■ **DIRECTIONS**: Keep every line in which "backlink" occurs and drop the rest of the data.

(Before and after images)
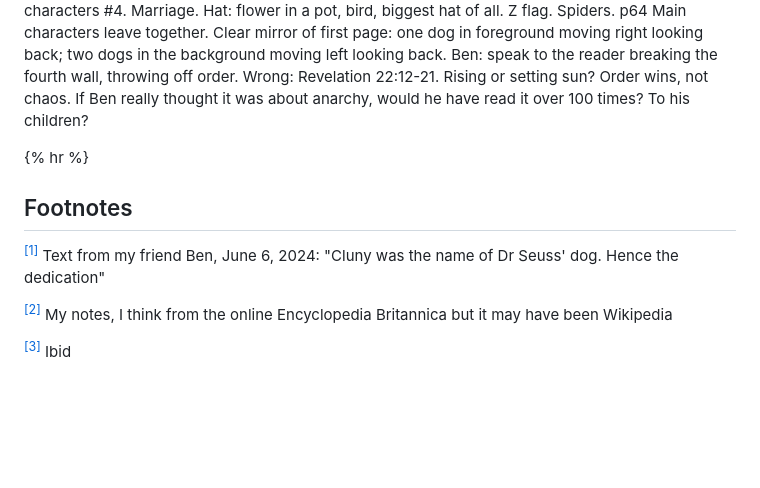
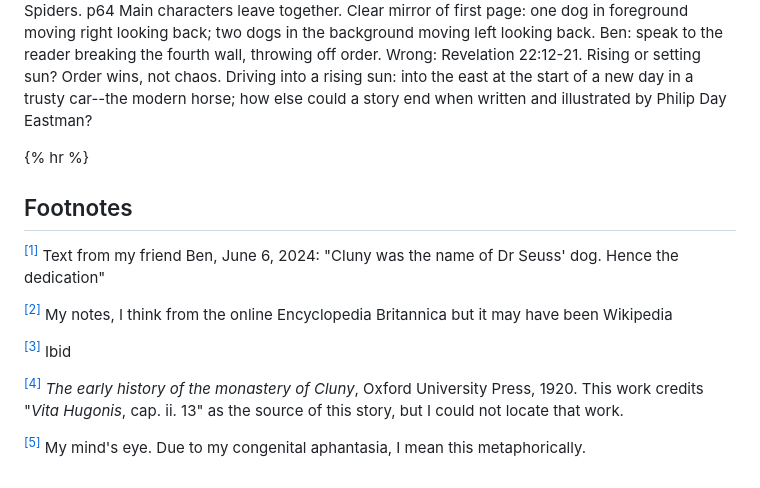
Before and after one commit to briankoser/kodex, a Markdown page: _drafts/2026-03-27-in-the-beginning-dog.md, the part around one of its changes. Drawn GitHub-style; blank space fills up the shorter version.

```diff
--- a/_drafts/2026-03-27-in-the-beginning-dog.md
+++ b/_drafts/2026-03-27-in-the-beginning-dog.md
@@ -54,5 +98,5 @@ p60-61 Dog party. Unity. Food, play, music. Dogs of all nations. Chaos channeled
 p62-63 Main characters #4. Marriage. Hat: flower in a pot, bird, biggest hat of all. Z flag. Spiders.
-p64 Main characters leave together. Clear mirror of first page: one dog in foreground moving right looking back; two dogs in the background moving left looking back. Ben: speak to the reader breaking the fourth wall, throwing off order. Wrong: Revelation 22:12-21. Rising or setting sun? Order wins, not chaos. If Ben really thought it was about anarchy, would he have read it over 100 times? To his children?
+p64 Main characters leave together. Clear mirror of first page: one dog in foreground moving right looking back; two dogs in the background moving left looking back. Ben: speak to the reader breaking the fourth wall, throwing off order. Wrong: Revelation 22:12-21. Rising or setting sun? Order wins, not chaos. Driving into a rising sun: into the east at the start of a new day in a trusty car--the modern horse; how else could a story end when written and illustrated by Philip Day Eastman?
 
 {% hr %}
 
@@ -62,3 +106,7 @@ p64 Main characters leave together. Clear mirror of first page: one dog in foreg
 <sup><a id="footnote-2" aria-label="Back to reference #2" href="#backlink-2">[2]</a></sup> My notes, I think from the online Encyclopedia Britannica but it may have been Wikipedia
 
 <sup><a id="footnote-3" aria-label="Back to reference #3" href="#backlink-3">[3]</a></sup> Ibid
+
+<sup><a id="footnote-4" aria-label="Back to reference #4" href="#backlink-4">[4]</a></sup> *The early history of the monastery of Cluny*, Oxford University Press, 1920. This work credits "*Vita Hugonis*, cap. ii. 13" as the source of this story, but I could not locate that work.
+
+<sup><a id="footnote-5" aria-label="Back to reference #5" href="#backlink-5">[5]</a></sup> My mind's eye. Due to my congenital aphantasia, I mean this metaphorically.
```
Also changed, not shown: other parts of _drafts/2026-03-27-in-the-beginning-dog.md (+58 -14 lines).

■ **REPLY**:
 <sup><a id="footnote-2" aria-label="Back to reference #2" href="#backlink-2">[2]</a></sup> My notes, I think from the online Encyclopedia Britannica but it may have been Wikipedia
 <sup><a id="footnote-3" aria-label="Back to reference #3" href="#backlink-3">[3]</a></sup> Ibid
+<sup><a id="footnote-4" aria-label="Back to reference #4" href="#backlink-4">[4]</a></sup> *The early history of the monastery of Cluny*, Oxford University Press, 1920. This work credits "*Vita Hugonis*, cap. ii. 13" as the source of this story, but I could not locate that work.
+<sup><a id="footnote-5" aria-label="Back to reference #5" href="#backlink-5">[5]</a></sup> My mind's eye. Due to my congenital aphantasia, I mean this metaphorically.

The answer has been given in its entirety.